He glared at the driver and said, “Big John doesn’t pay!” and sat down at the back of the bus.
Now, the driver was five foot three, thin, and basically meek. Naturally, he didn’t argue with Big John, but he wasn’t happy about it. The next day the same thing happened. Big John got on again, made a show of refusing to pay, and sat down – and the next day, and the one after that, and every day.
This grated on the bus driver, who started losing sleep over the way Big John was taking advantage of him. Finally he could stand it no longer. He signed up for body building courses, karate, judo, and all that stuff.
By the end of the summer, he had become quite strong, and what’s more, he felt really good about himself. So on the next Monday, when Big John once again got on the bus and said, “Big John doesn’t pay!” the driver stood up, glared back at the passenger, and yelled, “Oh Yeah! And why not?!”
With a surprised look on his face, Big John replied simply, “Big John has a bus pass”
I wonder how many “Big Johns” or perceived big problems
we face in our daily lives and worry about them?
I wonder if they really ARE “Big Johns”?
They LOOK big. They LOOK threatening.

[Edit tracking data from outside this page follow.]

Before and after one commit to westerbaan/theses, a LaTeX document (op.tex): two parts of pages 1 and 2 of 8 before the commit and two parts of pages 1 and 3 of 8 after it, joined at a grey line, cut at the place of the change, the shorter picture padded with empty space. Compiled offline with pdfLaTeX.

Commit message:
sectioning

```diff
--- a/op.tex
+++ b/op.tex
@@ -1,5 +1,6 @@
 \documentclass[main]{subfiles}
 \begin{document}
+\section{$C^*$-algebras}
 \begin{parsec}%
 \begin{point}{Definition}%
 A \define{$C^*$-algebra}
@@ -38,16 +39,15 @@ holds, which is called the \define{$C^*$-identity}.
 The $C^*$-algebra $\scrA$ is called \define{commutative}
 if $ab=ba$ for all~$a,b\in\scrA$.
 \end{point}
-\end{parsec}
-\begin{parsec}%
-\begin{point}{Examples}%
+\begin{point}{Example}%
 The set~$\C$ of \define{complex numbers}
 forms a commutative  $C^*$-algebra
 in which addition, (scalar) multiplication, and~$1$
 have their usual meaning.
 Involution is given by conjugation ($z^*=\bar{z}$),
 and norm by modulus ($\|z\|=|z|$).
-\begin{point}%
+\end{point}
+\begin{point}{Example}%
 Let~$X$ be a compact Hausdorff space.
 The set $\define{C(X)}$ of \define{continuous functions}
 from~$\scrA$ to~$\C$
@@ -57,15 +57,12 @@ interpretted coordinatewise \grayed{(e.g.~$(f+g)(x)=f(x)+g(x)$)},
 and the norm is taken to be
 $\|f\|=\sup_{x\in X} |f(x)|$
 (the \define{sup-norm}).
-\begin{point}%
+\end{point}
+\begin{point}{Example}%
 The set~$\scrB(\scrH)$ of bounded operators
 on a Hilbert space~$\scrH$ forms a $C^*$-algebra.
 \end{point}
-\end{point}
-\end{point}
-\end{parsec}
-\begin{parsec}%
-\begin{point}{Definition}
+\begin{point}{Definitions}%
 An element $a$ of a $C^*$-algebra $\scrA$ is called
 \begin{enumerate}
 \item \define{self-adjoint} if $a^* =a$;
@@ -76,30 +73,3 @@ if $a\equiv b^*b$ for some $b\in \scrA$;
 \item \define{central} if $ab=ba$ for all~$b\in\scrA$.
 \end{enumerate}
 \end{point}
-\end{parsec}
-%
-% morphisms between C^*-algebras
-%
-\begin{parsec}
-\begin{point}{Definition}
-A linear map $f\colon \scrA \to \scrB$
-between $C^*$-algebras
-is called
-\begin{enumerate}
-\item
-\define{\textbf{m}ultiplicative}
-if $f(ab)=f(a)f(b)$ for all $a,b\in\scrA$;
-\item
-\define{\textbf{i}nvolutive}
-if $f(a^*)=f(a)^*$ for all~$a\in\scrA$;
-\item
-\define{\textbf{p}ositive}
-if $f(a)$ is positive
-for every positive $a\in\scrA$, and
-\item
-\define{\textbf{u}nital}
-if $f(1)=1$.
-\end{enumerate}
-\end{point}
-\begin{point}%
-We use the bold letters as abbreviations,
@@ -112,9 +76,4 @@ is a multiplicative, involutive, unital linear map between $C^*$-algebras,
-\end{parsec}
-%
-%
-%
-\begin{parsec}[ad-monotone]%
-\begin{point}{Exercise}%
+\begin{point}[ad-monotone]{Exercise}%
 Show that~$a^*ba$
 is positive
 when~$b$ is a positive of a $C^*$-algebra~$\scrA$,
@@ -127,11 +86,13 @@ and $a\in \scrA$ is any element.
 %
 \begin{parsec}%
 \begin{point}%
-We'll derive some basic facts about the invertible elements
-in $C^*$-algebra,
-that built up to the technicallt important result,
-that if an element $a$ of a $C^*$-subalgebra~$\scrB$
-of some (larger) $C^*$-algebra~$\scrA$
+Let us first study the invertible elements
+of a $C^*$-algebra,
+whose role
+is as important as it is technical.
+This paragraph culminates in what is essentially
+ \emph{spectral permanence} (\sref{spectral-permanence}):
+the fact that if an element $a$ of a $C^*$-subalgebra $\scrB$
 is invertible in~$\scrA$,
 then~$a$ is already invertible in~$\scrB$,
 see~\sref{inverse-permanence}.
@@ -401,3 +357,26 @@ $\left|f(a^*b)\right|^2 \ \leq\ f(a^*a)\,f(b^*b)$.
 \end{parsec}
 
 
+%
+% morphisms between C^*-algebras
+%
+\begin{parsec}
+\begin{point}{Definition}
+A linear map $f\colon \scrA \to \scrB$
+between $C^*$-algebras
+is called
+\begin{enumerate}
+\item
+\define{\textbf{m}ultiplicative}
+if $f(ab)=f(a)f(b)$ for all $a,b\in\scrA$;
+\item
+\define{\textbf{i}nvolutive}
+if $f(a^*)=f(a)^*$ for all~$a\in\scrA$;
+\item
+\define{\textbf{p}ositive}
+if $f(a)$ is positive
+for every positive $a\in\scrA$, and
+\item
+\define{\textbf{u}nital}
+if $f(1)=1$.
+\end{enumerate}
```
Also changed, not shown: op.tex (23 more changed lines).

They DO overwhelm us, but are they mostly froth and bubble?
The driver THOUGHT he had a problem,
and he worried and fretted about it – needlessly.
Maybe we need to realistically examine the things we worry about, to see just how big they are, before we pour energy in trying to solve them and only get ourselves into a tizzy. Chances are, we are worrying about nothing.
Mark Twain said:
“I am an old man and have known a great many troubles,
but MOST of them NEVER HAPPENED”
In Matthew 6 Jesus Himself assures us that our loving heavenly Father will look after us, and we are assured in 1 Peter 5:7 that we can cast ALL our cares on the greatest Burden-Bearer because He cares for us.
On the other hand, maybe these perceived problems will help to move us out of our comfort zone to prepare us for a real problem when it comes.
Either way, the way we LOOK at the problem will have a great effect on how we DEAL with the problem – and on the outcome.
* Worry never robs tomorrow of its sorrow, it only saps today of its joy
* Worrying is like a rocking chair, it gives you something to do, but it gets
* A day of worry is more exhausting than a day of work
* If a worry is too small to be turned into a prayer, it is too small to be made
into a burden.
Never a trial that He is not there;
Never a burden that He does not bear;
Never a sorrow that He does not share;
Moment by moment, I’m under His care.
Never a heartache and never a groan;
Never a tear drop and never a moan;
Never a danger, but there on the throne,
Moment by moment, He cares for His own.
Daniel W Whittle